May 14 celebrate the US as a national day of buttermilk biscuits (Engl. National Buttermilk Biscuit Day). Reason enough to give this culinary occasion its own contribution to the calendar of curious holidays from all over the world. The following lines shed light on what this Food Holiday is all about in the form of pastries, which in the United States are primarily served as an accompaniment to fried chicken and coleslaw. Good Appetite.
Who Started National Buttermilk Biscuit Day?
Unfortunately, as with so many other American culinary holidays, National Biscuit Day does not seem to have put too much effort into documenting its origins.
A large part of the popular online calendars honor this special day of the Buttermilk Biscuit Day with their own contribution on May 14th, but these publications do not provide information on a possible initiator or the exact year of foundation (see also the list of further links below ). But that’s a well-known problem with many food holidays from the United States.
On closer inspection, however, this inconclusive research is astonishing. Because if you look at the available sources, a serious lead leads to the American blogger John-Bryan Hopkins and his project foodimentary.com. A real authority on food holidays. After all, Hopkins has launched numerous culinary holidays of his own since 2005/2006, which he has presented in a collected form on his blog since 2010.
The earliest version of the Buttermilk Biscuit Day at Hopkins dates back to May 14, 2012, although it is not entirely clear whether this is actually the first edition of this culinary occasion. The data from Google Trends suggests that the search term National Buttermilk Biscuit Day generated the first relevant interest in organic search as early as July 2006.
The fact that the food blogger is the initiator of this event is also underlined by the entry in Hopkins’ book Foodimentary published in 2017 (see there, p. 80 and the list of further links below). The book version dispenses with the addition National, which is common in the online area. In the print edition, however, this shortening seems to have been an editorial decision by the publisher. After all, it makes little sense that all the culinary events gathered there begin with the same letter N (national) (see also the list of related links below).
Why does US National Buttermilk Biscuit Day fall on May 14th?
On the other hand, in the course of the research for the present article, I was unable to find out why the initiators chose May 14 as the date of the US National Day of Buttermilk Biscuits. Hopkin’s post on foodimentary.com does not provide any further information on this aspect either.
Rather, Hopkins has pointed out in several interviews that the occasions of this culinary collection are placed either according to seasonal reference or the existing gaps in the calendar. This against the background that at the start of foodimentary.com he could only find 200 well-known food holidays and filled the remaining days with his own holidays (see also the list of related links below).

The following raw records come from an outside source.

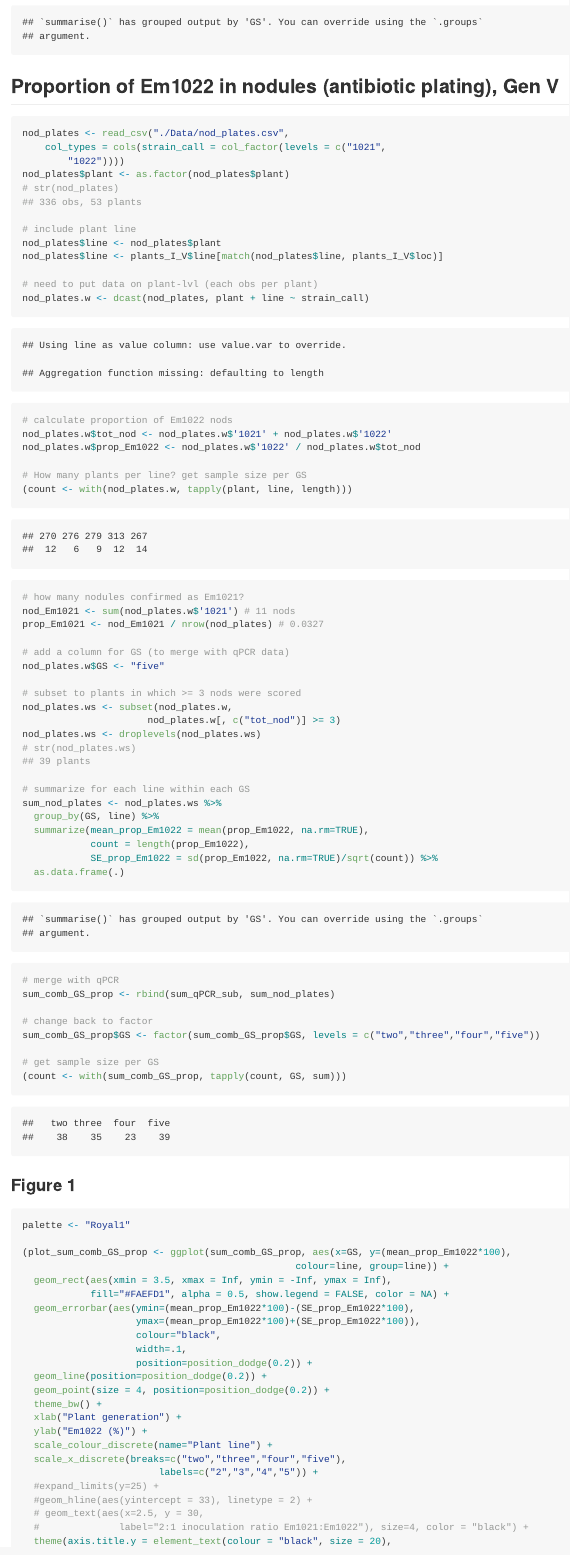
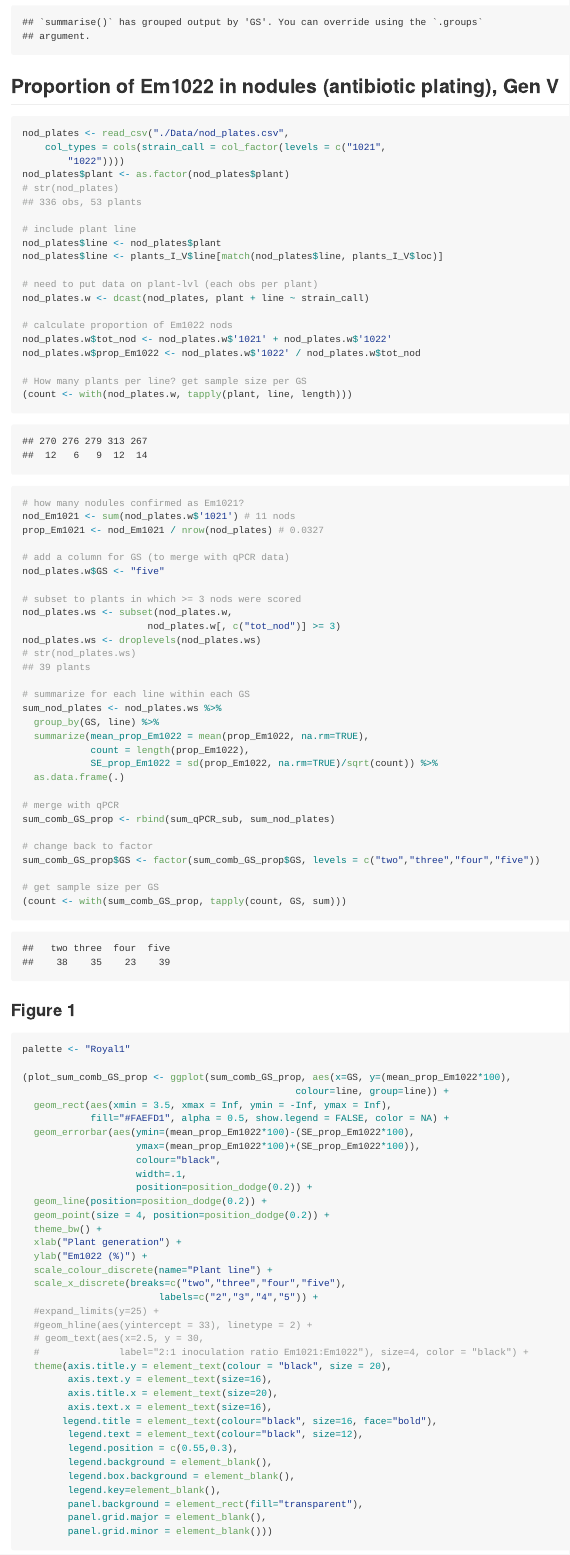
Before and after one commit to rtdoyle/how-rhizobia-evolve, an R Markdown document (Evolution experiment/evo-exp-analyses.Rmd): the page in a window 1100 px wide, from 6440 px down. Rendered offline with R 4.5, knitr and Pandoc, with nearby package versions.

Commit message:
Commit from RStudio

````diff
--- a/Evolution experiment/evo-exp-analyses.Rmd
+++ b/Evolution experiment/evo-exp-analyses.Rmd
@@ -206,7 +206,7 @@ sum_qPCR_sub <- qPCR_sub %>%
 
 ## Proportion of Em1022 in nodules (antibiotic plating), Gen V
 
-```{r nod_GSV}
+```{r nod_GSV, message=FALSE, warning=FALSE}
 nod_plates <- read_csv("./Data/nod_plates.csv",
     col_types = cols(strain_call = col_factor(levels = c("1021",
         "1022"))))
````
Also changed, not shown: Evolution experiment/Figures/Figure1.pdf, Evolution experiment/Figures/FigureS6.pdf, Evolution experiment/evo-exp-analyses.md.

Whereby there is a possible reference to the day of the yellow roses, also celebrated today in South Korea (English Yellow Day – korean. 로즈 데이), the day of hiking in Germany, the US underground American Day or the day of the duck dance (engl. National Chicken Dance Day).
Kitchen Knowledge: Five Curious Facts About Buttermilk Biscuits
- As a European or British, you shouldn’t be fooled by the term biscuit. While in our latitudes this means more (sweet) biscuits or pastries (English cookies), the Americans understand this to be more of a type of (sweet) bread.
- Buttermilk biscuits are a popular accompaniment to a whole range of typical dishes, especially in the southern United States. As a side dish, they are usually served with salted butter, but they are also very popular for breakfast – with syrup, honey or jam.
- The food appeared in the United States shortly before the American Civil War as a cheap or filling alternative in the menu of American kitchens and households.
- It is therefore not surprising that the inventor Alexander P. Ashbourne received the US patent for the first biscuit cutter on May 11, 1875 .
- In contrast, the first frozen biscuits did not hit US supermarkets until 1931. The patent for holding the Ballard and Ballard (see also the article on the day of frozen food (Engl. National Frozen Food Day) on March 6).
With this in mind: Enjoy your meal and a great National Buttermilk Biscuit Day to all of you.